For Jordan, he's not trying to trade for a dynamic trio. He's trying to draft one.

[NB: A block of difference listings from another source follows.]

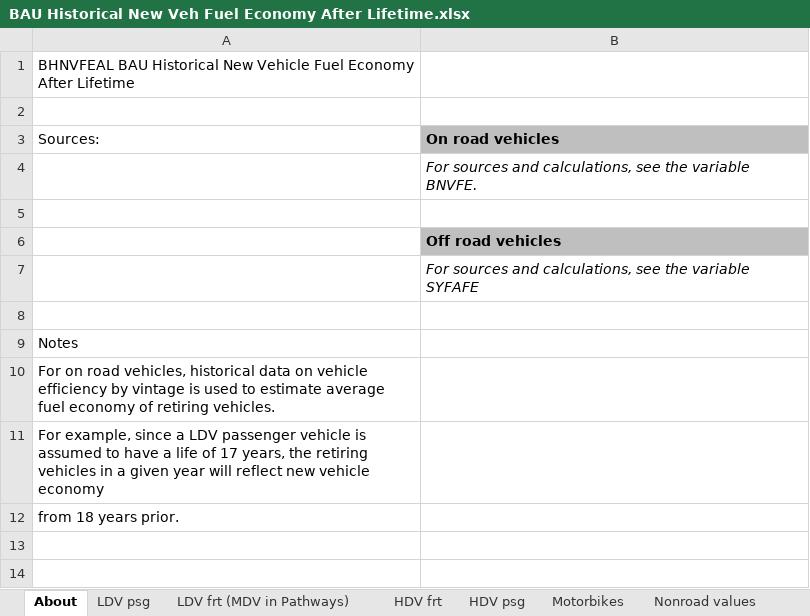
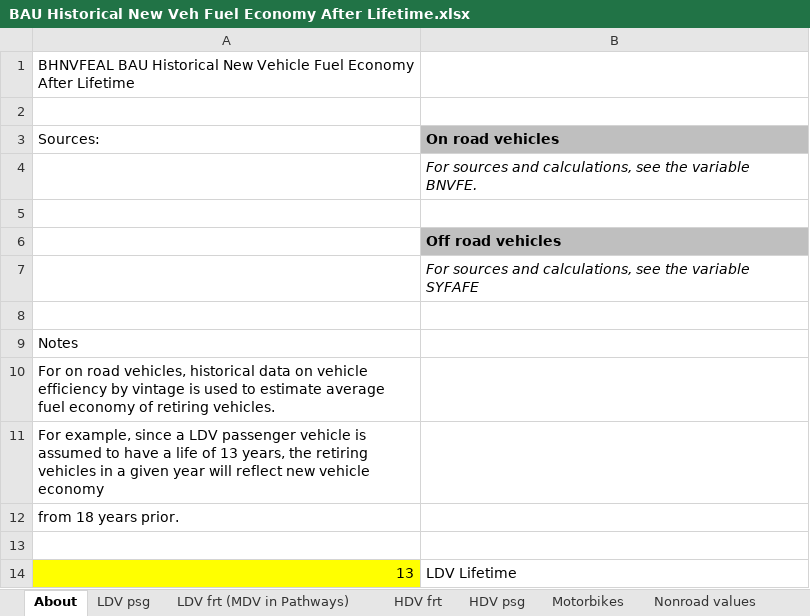
Before and after one commit to EnergyInnovation/eps-california, an Excel workbook: InputData/trans/BHNVFEAL/BAU Historical New Veh Fuel Economy After Lifetime.xlsx, sheet About, drawn as a sheet; values as stored, in another font and other column widths than the file's, no borders; the diff names each change by its address in the sheet, - before the commit and + after, or states it on an @@ line.

Commit message:
Updates to Average Vehicle Lifetimes, SoCDTtiNtY and BAU Historical New Vehicle Fuel Economy After Lifetime, stemming drop dropping the LDV passenger lifetime from 17 to 13, in line with the US national model. Brings new vehicle sales in line with actual statistics.

```diff
--- a/InputData/trans/BHNVFEAL/BAU Historical New Veh Fuel Economy After Lifetime.xlsx (sheet About)
+++ b/InputData/trans/BHNVFEAL/BAU Historical New Veh Fuel Economy After Lifetime.xlsx (sheet About)
-A11 (Sources:): …life of 17 years, the…
+A11 (Sources:): …life of 13 years, the…
+row 13: (empty)
+row 14: 13 | LDV Lifetime
```
Also changed, not shown: sheet BHNVFEAL-LDVs-psgr, formulas that keep their value, InputData/trans/SoCDTtiNTY/Share of Cargo Dist Transported that is New This Year.xlsx, 6 other files.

''I'm not a big advocate for it,'' Jordan said. ''I came from an era where it didn't happen. If that happened to evolve from the draft, then you seemed pretty smart.''